Recorded data
◇ ◇ ◇

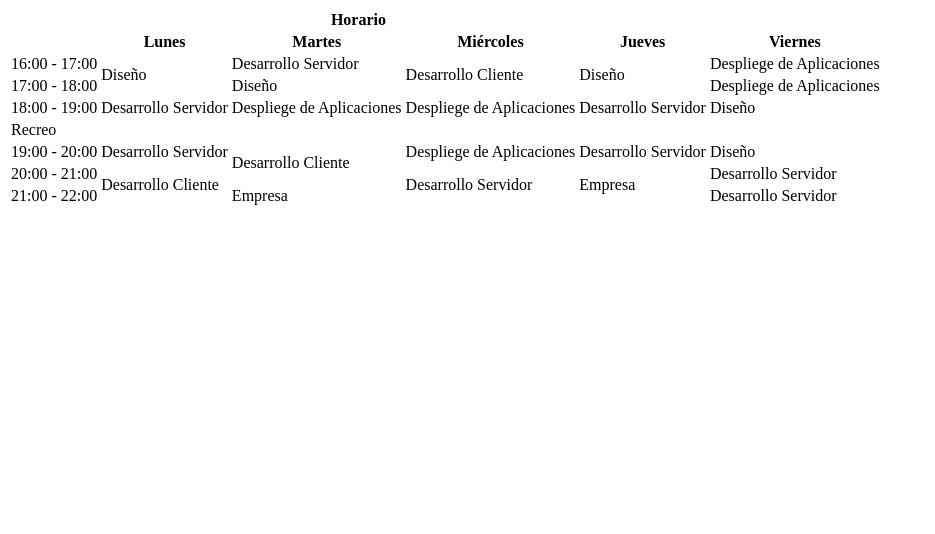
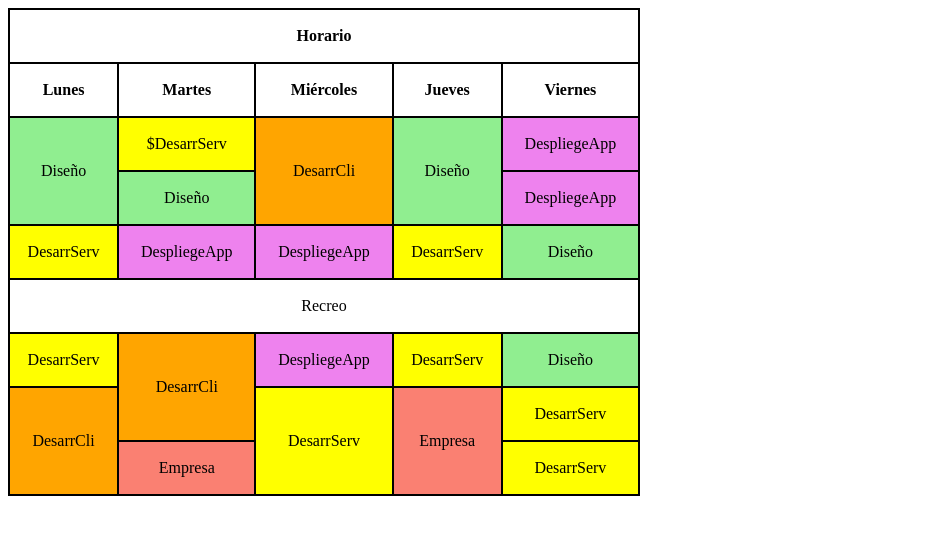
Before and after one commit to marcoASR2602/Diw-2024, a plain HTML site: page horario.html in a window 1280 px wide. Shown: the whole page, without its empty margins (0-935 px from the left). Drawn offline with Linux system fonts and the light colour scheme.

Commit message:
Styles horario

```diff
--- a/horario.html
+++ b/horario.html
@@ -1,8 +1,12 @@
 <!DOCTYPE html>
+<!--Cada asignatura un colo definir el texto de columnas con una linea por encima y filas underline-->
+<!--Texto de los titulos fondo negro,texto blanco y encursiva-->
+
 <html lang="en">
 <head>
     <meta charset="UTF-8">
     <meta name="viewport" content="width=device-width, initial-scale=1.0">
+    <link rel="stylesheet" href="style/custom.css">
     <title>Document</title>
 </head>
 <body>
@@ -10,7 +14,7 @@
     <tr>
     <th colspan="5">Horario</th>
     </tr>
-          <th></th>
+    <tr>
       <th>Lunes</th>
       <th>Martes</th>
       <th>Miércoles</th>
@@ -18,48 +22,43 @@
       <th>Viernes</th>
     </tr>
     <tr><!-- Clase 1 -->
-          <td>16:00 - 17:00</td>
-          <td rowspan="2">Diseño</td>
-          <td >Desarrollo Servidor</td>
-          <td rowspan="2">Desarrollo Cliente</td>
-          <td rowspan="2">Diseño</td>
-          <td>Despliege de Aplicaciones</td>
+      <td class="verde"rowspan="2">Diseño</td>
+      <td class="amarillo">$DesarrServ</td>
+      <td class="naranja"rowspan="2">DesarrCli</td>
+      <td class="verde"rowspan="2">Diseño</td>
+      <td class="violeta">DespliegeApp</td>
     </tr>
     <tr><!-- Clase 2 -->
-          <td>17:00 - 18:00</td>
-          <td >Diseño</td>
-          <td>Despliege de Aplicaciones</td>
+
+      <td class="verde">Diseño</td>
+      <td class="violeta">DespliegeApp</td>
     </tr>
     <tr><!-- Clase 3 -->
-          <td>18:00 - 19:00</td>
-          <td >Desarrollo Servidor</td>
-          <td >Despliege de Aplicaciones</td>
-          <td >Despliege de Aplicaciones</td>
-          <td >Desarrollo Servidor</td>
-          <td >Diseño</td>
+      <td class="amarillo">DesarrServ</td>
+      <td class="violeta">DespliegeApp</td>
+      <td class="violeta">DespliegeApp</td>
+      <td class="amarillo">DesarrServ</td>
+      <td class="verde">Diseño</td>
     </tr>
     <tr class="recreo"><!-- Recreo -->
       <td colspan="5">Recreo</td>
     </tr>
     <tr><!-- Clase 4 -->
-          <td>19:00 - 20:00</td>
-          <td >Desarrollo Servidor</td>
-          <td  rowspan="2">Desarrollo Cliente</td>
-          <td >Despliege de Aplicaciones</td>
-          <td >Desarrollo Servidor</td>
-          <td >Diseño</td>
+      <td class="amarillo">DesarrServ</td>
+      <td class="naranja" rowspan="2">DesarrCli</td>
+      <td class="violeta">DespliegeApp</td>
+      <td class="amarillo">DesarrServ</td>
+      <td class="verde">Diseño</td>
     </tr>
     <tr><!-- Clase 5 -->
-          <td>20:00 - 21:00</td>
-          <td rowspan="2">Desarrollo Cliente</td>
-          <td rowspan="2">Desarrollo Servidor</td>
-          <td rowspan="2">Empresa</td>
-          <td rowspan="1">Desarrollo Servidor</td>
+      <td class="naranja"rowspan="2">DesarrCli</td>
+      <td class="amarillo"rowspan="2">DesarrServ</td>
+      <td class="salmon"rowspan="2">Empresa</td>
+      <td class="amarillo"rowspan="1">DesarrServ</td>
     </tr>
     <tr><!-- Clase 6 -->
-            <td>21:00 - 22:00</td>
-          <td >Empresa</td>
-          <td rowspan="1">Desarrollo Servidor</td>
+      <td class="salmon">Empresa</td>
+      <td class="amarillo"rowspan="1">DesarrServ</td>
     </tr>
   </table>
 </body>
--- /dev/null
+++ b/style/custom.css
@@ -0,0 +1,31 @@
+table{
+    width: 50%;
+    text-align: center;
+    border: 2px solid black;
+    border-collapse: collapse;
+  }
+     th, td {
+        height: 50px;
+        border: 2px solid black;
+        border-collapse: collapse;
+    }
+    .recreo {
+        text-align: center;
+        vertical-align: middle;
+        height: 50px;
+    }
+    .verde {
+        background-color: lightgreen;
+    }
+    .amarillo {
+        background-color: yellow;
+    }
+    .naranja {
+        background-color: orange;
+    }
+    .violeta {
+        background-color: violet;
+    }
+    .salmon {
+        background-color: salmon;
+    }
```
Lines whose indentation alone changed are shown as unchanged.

◇ ◇ ◇

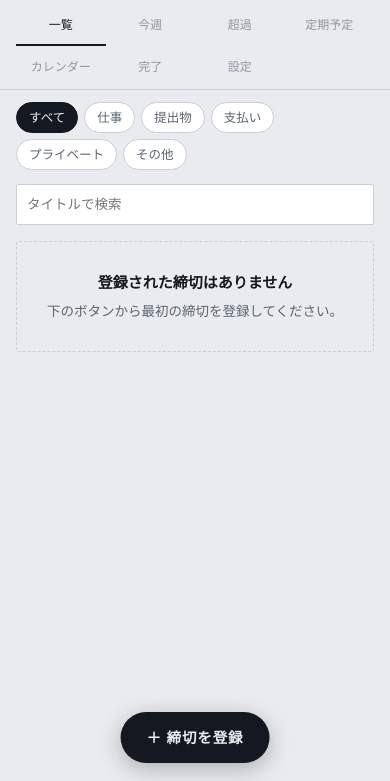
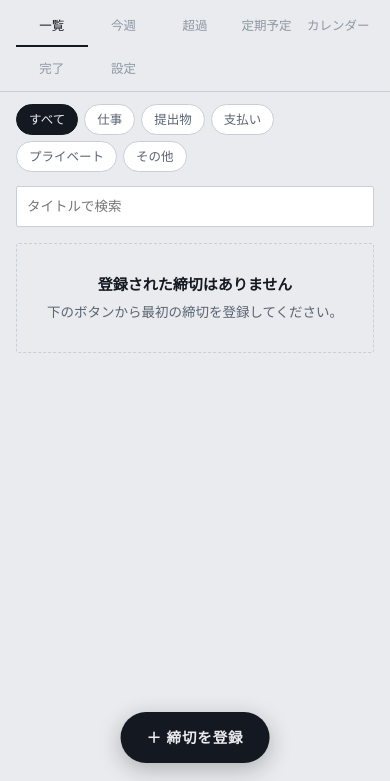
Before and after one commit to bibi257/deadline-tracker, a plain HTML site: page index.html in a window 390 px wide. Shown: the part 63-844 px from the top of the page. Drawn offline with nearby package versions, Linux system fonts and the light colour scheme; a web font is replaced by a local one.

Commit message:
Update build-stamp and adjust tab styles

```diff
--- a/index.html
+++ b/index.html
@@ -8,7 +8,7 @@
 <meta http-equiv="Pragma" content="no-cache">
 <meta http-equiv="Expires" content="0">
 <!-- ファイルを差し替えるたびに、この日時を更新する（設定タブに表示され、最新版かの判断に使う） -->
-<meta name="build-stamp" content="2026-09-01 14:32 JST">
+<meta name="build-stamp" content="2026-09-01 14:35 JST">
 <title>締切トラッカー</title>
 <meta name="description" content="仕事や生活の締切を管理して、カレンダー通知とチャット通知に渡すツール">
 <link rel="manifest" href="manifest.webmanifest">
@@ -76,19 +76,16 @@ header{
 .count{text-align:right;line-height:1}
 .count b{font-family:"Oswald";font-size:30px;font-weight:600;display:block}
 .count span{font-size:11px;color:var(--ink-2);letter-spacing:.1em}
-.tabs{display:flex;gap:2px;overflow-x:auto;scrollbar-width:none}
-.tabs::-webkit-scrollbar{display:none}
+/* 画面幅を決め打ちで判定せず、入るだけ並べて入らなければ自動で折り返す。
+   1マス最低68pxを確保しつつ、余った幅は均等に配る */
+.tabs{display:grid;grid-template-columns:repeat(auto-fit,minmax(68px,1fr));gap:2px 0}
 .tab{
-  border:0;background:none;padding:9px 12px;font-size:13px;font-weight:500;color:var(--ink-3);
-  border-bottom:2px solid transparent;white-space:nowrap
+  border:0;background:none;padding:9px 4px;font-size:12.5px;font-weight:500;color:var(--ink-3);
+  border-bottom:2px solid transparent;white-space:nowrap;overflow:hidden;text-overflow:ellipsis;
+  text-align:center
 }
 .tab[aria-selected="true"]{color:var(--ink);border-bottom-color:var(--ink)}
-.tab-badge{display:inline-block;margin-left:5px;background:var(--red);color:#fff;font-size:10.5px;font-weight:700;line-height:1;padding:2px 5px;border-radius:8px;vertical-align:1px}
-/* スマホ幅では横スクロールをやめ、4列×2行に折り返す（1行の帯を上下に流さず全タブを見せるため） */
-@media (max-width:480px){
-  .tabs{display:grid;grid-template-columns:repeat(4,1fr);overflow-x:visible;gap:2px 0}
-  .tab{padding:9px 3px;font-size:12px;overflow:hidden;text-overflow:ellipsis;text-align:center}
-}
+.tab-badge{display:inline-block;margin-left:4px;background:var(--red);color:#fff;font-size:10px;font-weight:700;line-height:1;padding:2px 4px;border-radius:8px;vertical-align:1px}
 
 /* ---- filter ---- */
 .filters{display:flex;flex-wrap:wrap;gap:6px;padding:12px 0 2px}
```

◇ ◇ ◇

Scan the data above and copy each line containing the word "width".

     <meta name="viewport" content="width=device-width, initial-scale=1.0">
+    width: 50%;
-.tabs{display:flex;gap:2px;overflow-x:auto;scrollbar-width:none}
-@media (max-width:480px){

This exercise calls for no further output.